START PROVIDED RECORDS
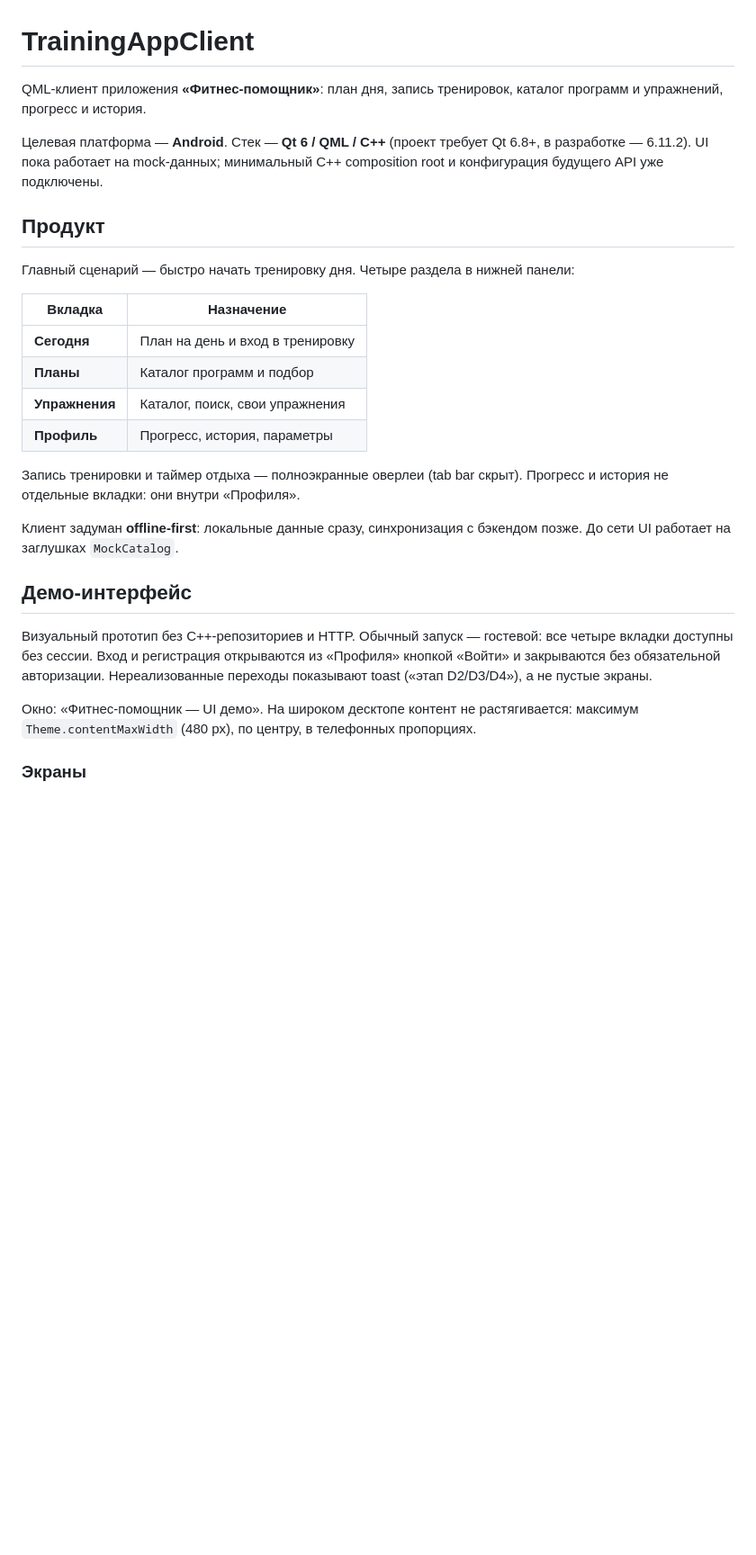
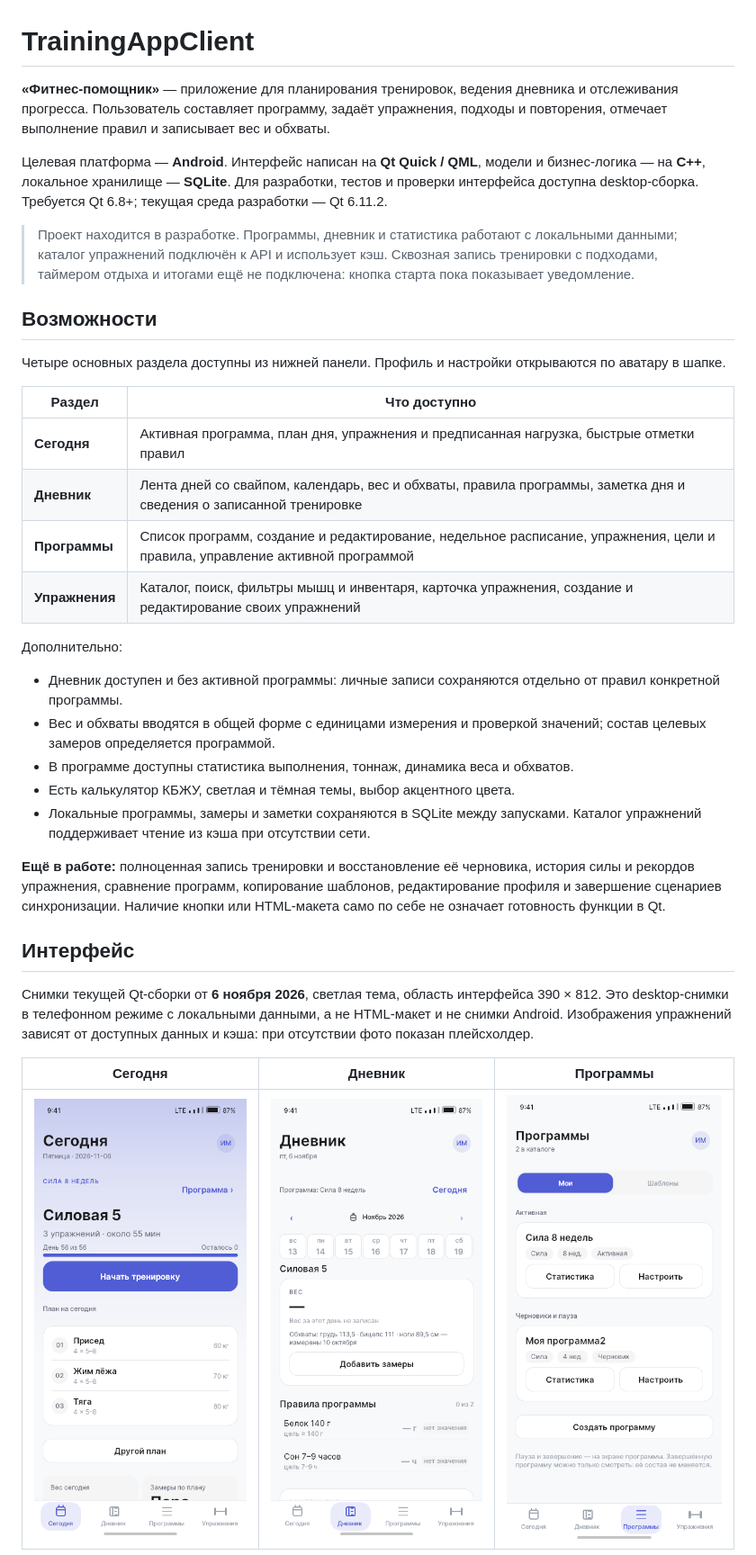
Before and after one commit to ftns-asst/fitness-app, a Markdown page: TrainingAppClient/README.md, the part around one of its changes. Shown at 90% size. Rendered like a GitHub page; pictures changed too: TrainingAppClient/docs/screenshots/diary.png (added), TrainingAppClient/docs/screenshots/programs.png (added), TrainingAppClient/docs/screenshots/today.png (added); blank space fills up the shorter version.

Commit message:
feat(diary): refine calendar and measurements UX; update README with UI screenshots

```diff
--- a/TrainingAppClient/README.md
+++ b/TrainingAppClient/README.md
@@ -1,31 +1,55 @@
 # TrainingAppClient
 
-QML-клиент приложения **«Фитнес-помощник»**: план дня, запись тренировок, каталог программ и упражнений, прогресс и история.
+**«Фитнес-помощник»** — приложение для планирования тренировок, ведения дневника
+и отслеживания прогресса. Пользователь составляет программу, задаёт упражнения,
+подходы и повторения, отмечает выполнение правил и записывает вес и обхваты.
 
-Целевая платформа — **Android**. Стек — **Qt 6 / QML / C++** (проект требует
-Qt 6.8+, в разработке — 6.11.2). UI пока работает на mock-данных; минимальный
-C++ composition root и конфигурация будущего API уже подключены.
+Целевая платформа — **Android**. Интерфейс написан на **Qt Quick / QML**, модели
+и бизнес-логика — на **C++**, локальное хранилище — **SQLite**. Для разработки,
+тестов и проверки интерфейса доступна desktop-сборка. Требуется Qt 6.8+;
+текущая среда разработки — Qt 6.11.2.
 
-## Продукт
+> Проект находится в разработке. Программы, дневник и статистика работают
+> с локальными данными; каталог упражнений подключён к API и использует кэш.
+> Сквозная запись тренировки с подходами, таймером отдыха и итогами ещё
+> не подключена: кнопка старта пока показывает уведомление.
 
-Главный сценарий — быстро начать тренировку дня. Четыре раздела в нижней панели:
+## Возможности
 
-| Вкладка | Назначение |
+Четыре основных раздела доступны из нижней панели. Профиль и настройки
+открываются по аватару в шапке.
+
+| Раздел | Что доступно |
 |---|---|
-| **Сегодня** | План на день и вход в тренировку |
-| **Планы** | Каталог программ и подбор |
-| **Упражнения** | Каталог, поиск, свои упражнения |
-| **Профиль** | Прогресс, история, параметры |
+| **Сегодня** | Активная программа, план дня, упражнения и предписанная нагрузка, быстрые отметки правил |
+| **Дневник** | Лента дней со свайпом, календарь, вес и обхваты, правила программы, заметка дня и сведения о записанной тренировке |
+| **Программы** | Список программ, создание и редактирование, недельное расписание, упражнения, цели и правила, управление активной программой |
+| **Упражнения** | Каталог, поиск, фильтры мышц и инвентаря, карточка упражнения, создание и редактирование своих упражнений |
 
-Запись тренировки и таймер отдыха — полноэкранные оверлеи (tab bar скрыт). Прогресс и история не отдельные вкладки: они внутри «Профиля».
+Дополнительно:
 
-Клиент задуман **offline-first**: локальные данные сразу, синхронизация с бэкендом позже. До сети UI работает на заглушках `MockCatalog`.
+- Дневник доступен и без активной программы: личные записи сохраняются отдельно
+  от правил конкретной программы.
+- Вес и обхваты вводятся в общей форме с единицами измерения и проверкой значений;
+  состав целевых замеров определяется программой.
+- В программе доступны статистика выполнения, тоннаж, динамика веса и обхватов.
+- Есть калькулятор КБЖУ, светлая и тёмная темы, выбор акцентного цвета.
+- Локальные программы, замеры и заметки сохраняются в SQLite между запусками.
+  Каталог упражнений поддерживает чтение из кэша при отсутствии сети.
 
-## Демо-интерфейс
+**Ещё в работе:** полноценная запись тренировки и восстановление её черновика,
+история силы и рекордов упражнения, сравнение программ, копирование шаблонов,
+редактирование профиля и завершение сценариев синхронизации. Наличие кнопки или
+HTML-макета само по себе не означает готовность функции в Qt.
 
-Визуальный прототип без C++-репозиториев и HTTP. Обычный запуск — гостевой: все четыре вкладки доступны без сессии. Вход и регистрация открываются из «Профиля» кнопкой «Войти» и закрываются без обязательной авторизации. Нереализованные переходы показывают toast («этап D2/D3/D4»), а не пустые экраны.
+## Интерфейс
 
-Окно: «Фитнес-помощник — UI демо». На широком десктопе контент не растягивается: максимум `Theme.contentMaxWidth` (480 px), по центру, в телефонных пропорциях.
+Снимки текущей Qt-сборки от **6 ноября 2026**, светлая тема, область интерфейса
+390 × 812. Это desktop-снимки в телефонном режиме с локальными данными,
+а не HTML-макет и не снимки Android. Изображения упражнений зависят от доступных
+данных и кэша: при отсутствии фото показан плейсхолдер.
 
-### Экраны
+| Сегодня | Дневник | Программы |
+|:---:|:---:|:---:|
+| <img src="docs/screenshots/today.png" width="260" alt="Сегодня: активная программа и упражнения дня"> | <img src="docs/screenshots/diary.png" width="260" alt="Дневник: лента дат, вес, обхваты и правила программы"> | <img src="docs/screenshots/programs.png" width="260" alt="Программы: активная программа, черновики и создание новой"> |
 
```
Also changed, not shown: other parts of TrainingAppClient/README.md (+102 -165 lines), TrainingAppClient/docs/14-ui-rework-plan.md (+6 -1 lines), TrainingAppClient/docs/15-diary-calendar-review.md (added, +77 -0 lines), TrainingAppClient/docs/screenshots/exercises.png (added), TrainingAppClient/docs/screenshots/program-editor.png (added), TrainingAppClient/docs/screenshots/statistics.png (added), 5 other files.
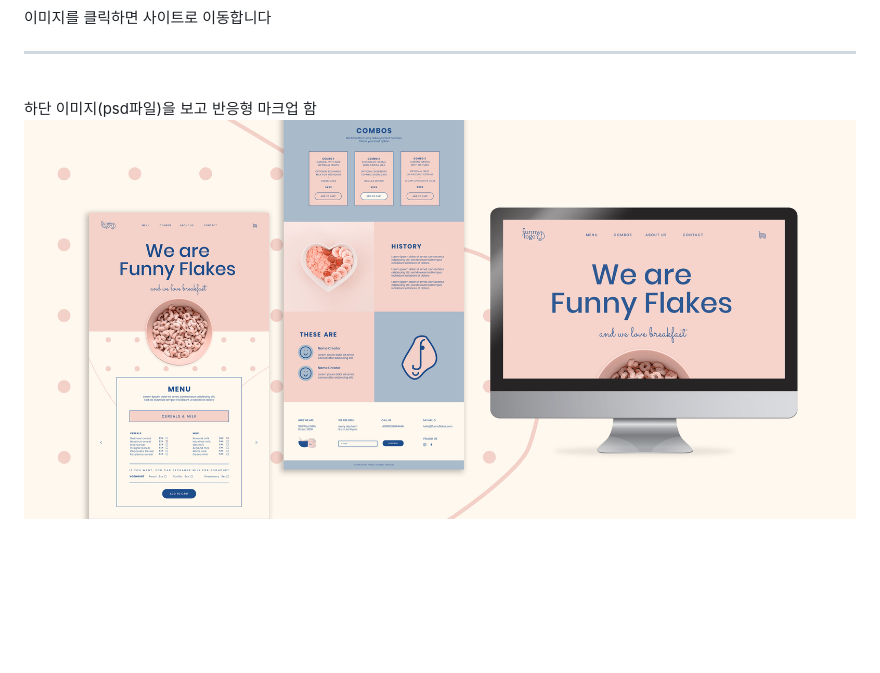
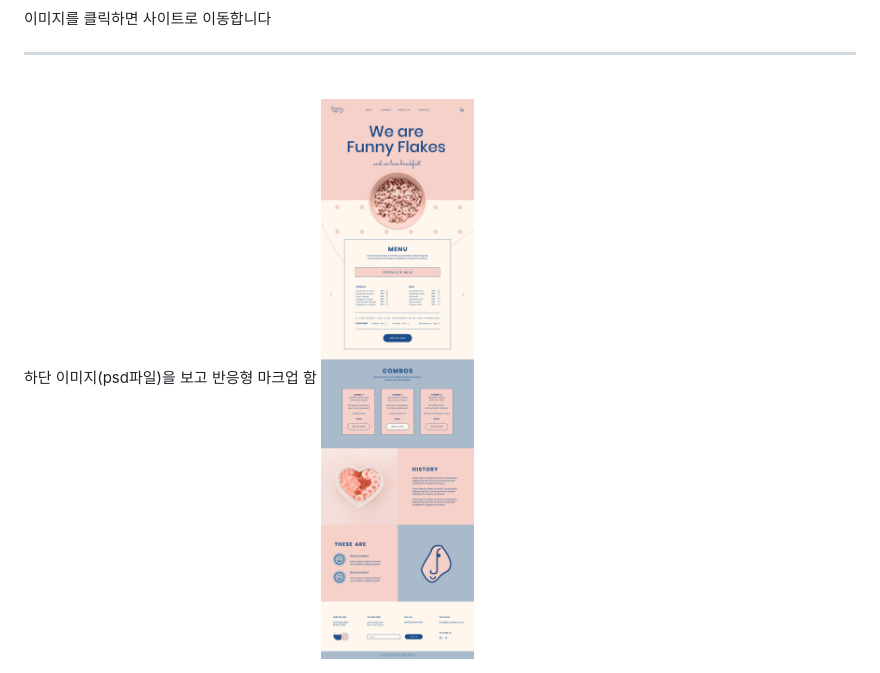
Before and after one commit to hyemin12/responsive-webstie-funnyFlakes, a Markdown page: README.md, the part around the change. Rendered like a GitHub page; pictures changed too: img/3146083.jpg (added); blank space fills up the shorter version.

Commit message:
'리드미수정'

```diff
--- a/README.md
+++ b/README.md
@@ -8,4 +8,4 @@
 <br>
 하단 이미지(psd파일)을 보고 반응형 마크업 함
 
-<img src="./img/SOURCE.jpg" />
+<img src="./img/3146083.jpg" />
```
END PROVIDED RECORDS
*YOUR OBJECTIVE*
All of the entries need to be copied exactly, minus any pictures.

*SOLUTION FOR THIS PROBLEM*
Before and after one commit to ftns-asst/fitness-app, a Markdown page: TrainingAppClient/README.md, the part around one of its changes. Shown at 90% size. Rendered like a GitHub page; pictures changed too: TrainingAppClient/docs/screenshots/diary.png (added), TrainingAppClient/docs/screenshots/programs.png (added), TrainingAppClient/docs/screenshots/today.png (added); blank space fills up the shorter version.

Commit message:
feat(diary): refine calendar and measurements UX; update README with UI screenshots

```diff
--- a/TrainingAppClient/README.md
+++ b/TrainingAppClient/README.md
@@ -1,31 +1,55 @@
 # TrainingAppClient
 
-QML-клиент приложения **«Фитнес-помощник»**: план дня, запись тренировок, каталог программ и упражнений, прогресс и история.
+**«Фитнес-помощник»** — приложение для планирования тренировок, ведения дневника
+и отслеживания прогресса. Пользователь составляет программу, задаёт упражнения,
+подходы и повторения, отмечает выполнение правил и записывает вес и обхваты.
 
-Целевая платформа — **Android**. Стек — **Qt 6 / QML / C++** (проект требует
-Qt 6.8+, в разработке — 6.11.2). UI пока работает на mock-данных; минимальный
-C++ composition root и конфигурация будущего API уже подключены.
+Целевая платформа — **Android**. Интерфейс написан на **Qt Quick / QML**, модели
+и бизнес-логика — на **C++**, локальное хранилище — **SQLite**. Для разработки,
+тестов и проверки интерфейса доступна desktop-сборка. Требуется Qt 6.8+;
+текущая среда разработки — Qt 6.11.2.
 
-## Продукт
+> Проект находится в разработке. Программы, дневник и статистика работают
+> с локальными данными; каталог упражнений подключён к API и использует кэш.
+> Сквозная запись тренировки с подходами, таймером отдыха и итогами ещё
+> не подключена: кнопка старта пока показывает уведомление.
 
-Главный сценарий — быстро начать тренировку дня. Четыре раздела в нижней панели:
+## Возможности
 
-| Вкладка | Назначение |
+Четыре основных раздела доступны из нижней панели. Профиль и настройки
+открываются по аватару в шапке.
+
+| Раздел | Что доступно |
 |---|---|
-| **Сегодня** | План на день и вход в тренировку |
-| **Планы** | Каталог программ и подбор |
-| **Упражнения** | Каталог, поиск, свои упражнения |
-| **Профиль** | Прогресс, история, параметры |
+| **Сегодня** | Активная программа, план дня, упражнения и предписанная нагрузка, быстрые отметки правил |
+| **Дневник** | Лента дней со свайпом, календарь, вес и обхваты, правила программы, заметка дня и сведения о записанной тренировке |
+| **Программы** | Список программ, создание и редактирование, недельное расписание, упражнения, цели и правила, управление активной программой |
+| **Упражнения** | Каталог, поиск, фильтры мышц и инвентаря, карточка упражнения, создание и редактирование своих упражнений |
 
-Запись тренировки и таймер отдыха — полноэкранные оверлеи (tab bar скрыт). Прогресс и история не отдельные вкладки: они внутри «Профиля».
+Дополнительно:
 
-Клиент задуман **offline-first**: локальные данные сразу, синхронизация с бэкендом позже. До сети UI работает на заглушках `MockCatalog`.
+- Дневник доступен и без активной программы: личные записи сохраняются отдельно
+  от правил конкретной программы.
+- Вес и обхваты вводятся в общей форме с единицами измерения и проверкой значений;
+  состав целевых замеров определяется программой.
+- В программе доступны статистика выполнения, тоннаж, динамика веса и обхватов.
+- Есть калькулятор КБЖУ, светлая и тёмная темы, выбор акцентного цвета.
+- Локальные программы, замеры и заметки сохраняются в SQLite между запусками.
+  Каталог упражнений поддерживает чтение из кэша при отсутствии сети.
 
-## Демо-интерфейс
+**Ещё в работе:** полноценная запись тренировки и восстановление её черновика,
+история силы и рекордов упражнения, сравнение программ, копирование шаблонов,
+редактирование профиля и завершение сценариев синхронизации. Наличие кнопки или
+HTML-макета само по себе не означает готовность функции в Qt.
 
-Визуальный прототип без C++-репозиториев и HTTP. Обычный запуск — гостевой: все четыре вкладки доступны без сессии. Вход и регистрация открываются из «Профиля» кнопкой «Войти» и закрываются без обязательной авторизации. Нереализованные переходы показывают toast («этап D2/D3/D4»), а не пустые экраны.
+## Интерфейс
 
-Окно: «Фитнес-помощник — UI демо». На широком десктопе контент не растягивается: максимум `Theme.contentMaxWidth` (480 px), по центру, в телефонных пропорциях.
+Снимки текущей Qt-сборки от **6 ноября 2026**, светлая тема, область интерфейса
+390 × 812. Это desktop-снимки в телефонном режиме с локальными данными,
+а не HTML-макет и не снимки Android. Изображения упражнений зависят от доступных
+данных и кэша: при отсутствии фото показан плейсхолдер.
 
-### Экраны
+| Сегодня | Дневник | Программы |
+|:---:|:---:|:---:|
+| <img src="docs/screenshots/today.png" width="260" alt="Сегодня: активная программа и упражнения дня"> | <img src="docs/screenshots/diary.png" width="260" alt="Дневник: лента дат, вес, обхваты и правила программы"> | <img src="docs/screenshots/programs.png" width="260" alt="Программы: активная программа, черновики и создание новой"> |
 
```
Also changed, not shown: other parts of TrainingAppClient/README.md (+102 -165 lines), TrainingAppClient/docs/14-ui-rework-plan.md (+6 -1 lines), TrainingAppClient/docs/15-diary-calendar-review.md (added, +77 -0 lines), TrainingAppClient/docs/screenshots/exercises.png (added), TrainingAppClient/docs/screenshots/program-editor.png (added), TrainingAppClient/docs/screenshots/statistics.png (added), 5 other files.
Before and after one commit to hyemin12/responsive-webstie-funnyFlakes, a Markdown page: README.md, the part around the change. Rendered like a GitHub page; pictures changed too: img/3146083.jpg (added); blank space fills up the shorter version.

Commit message:
'리드미수정'

```diff
--- a/README.md
+++ b/README.md
@@ -8,4 +8,4 @@
 <br>
 하단 이미지(psd파일)을 보고 반응형 마크업 함
 
-<img src="./img/SOURCE.jpg" />
+<img src="./img/3146083.jpg" />
```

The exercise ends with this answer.